3 Min Read
* David Stern business may close absent resolution
* DJSP Enterprises says unit defaults on credit line, note
* Shares fall as much as 33.7 percent (Adds company details, updates share price)
By Jonathan Stempel
NEW YORK, Nov 15 (Reuters) - A mortgage business run by a Florida lawyer whose foreclosure practices are under investigation may be forced to close if it fails to resolve a default with its lender, a regulatory filing shows.
DJSP Enterprises Inc DJSP.O, run by the lawyer David Stern, on Monday said its DAL Group LLC unit defaulted on a credit line and an equipment note after failing to repay money advanced by Bank of America Corp (BAC.N). It also said DAL has missed November office rent payments.
According to regulatory filings, DAL holds DJSP operating businesses including DJS Processing LLC, Professional Title and Abstract Co of Florida LLC and Default Servicing LLC.
Shares of DJSP fell as much as 33.7 percent.
The defaults come less than two weeks after mortgage financing companies Fannie Mae FNMA.OB and Freddie Mac FMCC.OB said they had ended their ties with Stern's law firm, David J Stern PA.
Businesses run by Stern have cut roughly half their staff in recent weeks because Fannie, Freddie and other clients have stopped sending work. [ID:nN04217594]
Florida Attorney General Bill McCollum is investigating whether documents that Stern's firm submitted in foreclosure proceedings were defective.
"DAL intends to seek longer-term forbearance agreements with the bank and its other creditors as it implements plans to restructure its ongoing operations to reflect its significantly reduced revenues and operations," the filing said, referring to Bank of America. "If it is unable to accomplish any of the foregoing, it will not be able to continue its business operations."
Jeffrey Tew, a lawyer for Stern, did not immediately return requests for comment. A spokeswoman for McCollum said the attorney general's investigation is continuing.
Attorneys general in all 50 U.S. states are probing alleged foreclosure abuses, including banks' use of "robo-signers" to certify hundreds of documents at a time without proper review.
Banks often turned to law firms to handle their foreclosures, creating a lucrative business for many lawyers.
The DAL defaults were revealed in a Monday filing with the U.S. Securities and Exchange Commission.
DAL said it owes $12 million in principal on the credit line and $1.85 million on the note.
It also said Bank of America agreed not to act on the credit line default until Nov. 26, giving the Plantation, Florida-based company time to prepare a business plan.

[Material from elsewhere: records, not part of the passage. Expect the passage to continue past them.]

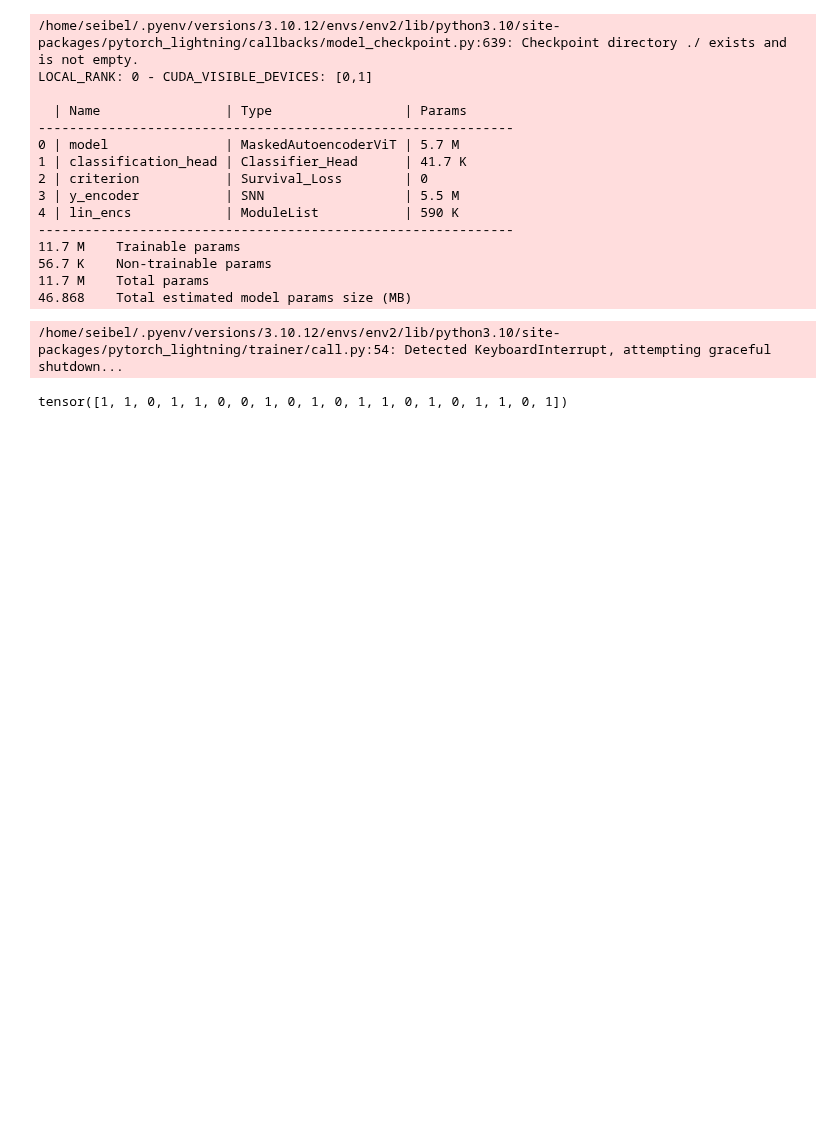
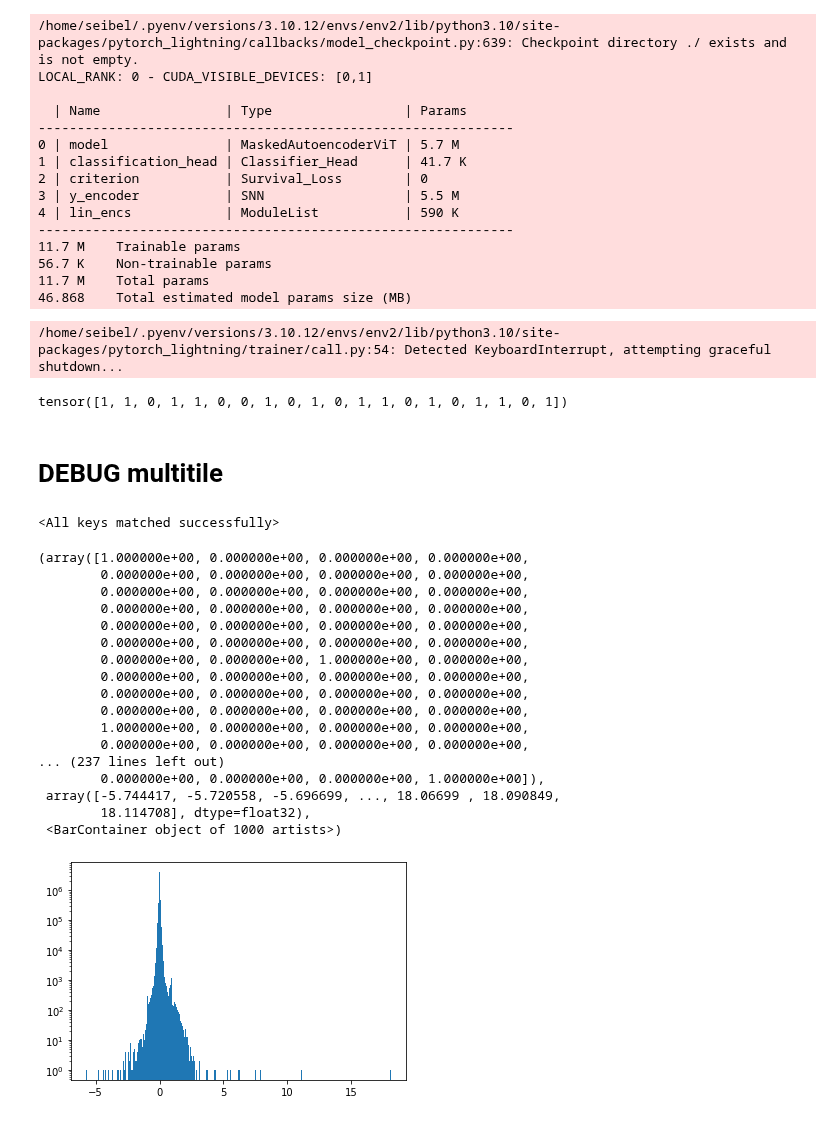
Before and after one commit to SeibelT/multimodal_survival_prediction, a Jupyter notebook: Playground.ipynb, the cells around one changed output. Cells and saved outputs as stored; diff of their text form; code cells hidden in the pictures; blank space fills up the shorter version.

```diff
--- a/Playground.ipynb
+++ b/Playground.ipynb
@@ -1959,3 +1959,42 @@ stratification = risk_group if risk_group is not None else risk>=threshold
 stratification
 # %% [output]
 tensor([1, 1, 0, 1, 1, 0, 0, 1, 0, 1, 0, 1, 1, 0, 1, 0, 1, 1, 0, 1])
+# %% [markdown]
+# DEBUG multitile
+# %%
+from models.Encoder_Models import MultiSupViTSurv
+import torch
+
+f = "/home/seibel/maetiny_ft100eps_brca_histo_gen_multitile/epoch=14-step=54270.ckpt"
+model = MultiSupViTSurv(lr=0.01,nbins=4,n_neighbours=3,alpha=0.25,aggregation_func="Mean_Aggregation",)
+model.load_state_dict(torch.load(f)["state_dict"])
+# %% [output]
+<All keys matched successfully>
+# %%
+s = []
+for name,parameter in model.named_parameters():
+    if  True:#parameter.isnan().any():
+        s.append(parameter.flatten())
+s = torch.cat(s)
+# %%
+import matplotlib.pyplot as plt
+plt.hist(s.detach().numpy(),bins = 1000,log=True)
+# %% [output]
+(array([1.000000e+00, 0.000000e+00, 0.000000e+00, 0.000000e+00,
+        0.000000e+00, 0.000000e+00, 0.000000e+00, 0.000000e+00,
+        0.000000e+00, 0.000000e+00, 0.000000e+00, 0.000000e+00,
+        0.000000e+00, 0.000000e+00, 0.000000e+00, 0.000000e+00,
+        0.000000e+00, 0.000000e+00, 0.000000e+00, 0.000000e+00,
+        0.000000e+00, 0.000000e+00, 0.000000e+00, 0.000000e+00,
+        0.000000e+00, 0.000000e+00, 1.000000e+00, 0.000000e+00,
+        0.000000e+00, 0.000000e+00, 0.000000e+00, 0.000000e+00,
+        0.000000e+00, 0.000000e+00, 0.000000e+00, 0.000000e+00,
+        0.000000e+00, 0.000000e+00, 0.000000e+00, 0.000000e+00,
+        1.000000e+00, 0.000000e+00, 0.000000e+00, 0.000000e+00,
+        0.000000e+00, 0.000000e+00, 0.000000e+00, 0.000000e+00,
+... (237 lines left out)
+        0.000000e+00, 0.000000e+00, 0.000000e+00, 1.000000e+00]),
+ array([-5.744417, -5.720558, -5.696699, ..., 18.06699 , 18.090849,
+        18.114708], dtype=float32),
+ <BarContainer object of 1000 artists>)
+[figure, added]
```
Also changed, not shown: parts of 2 cells of this notebook, 13 other files.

DJSP shares were down 20.9 cents, or 29.4 percent, at 50.1 cents in afternoon trading on the Nasdaq, after earlier falling to 47.1 cents. They traded as high as $13.65 on April 26. (Editing by Dave Zimmerman and Steve Orlofsky)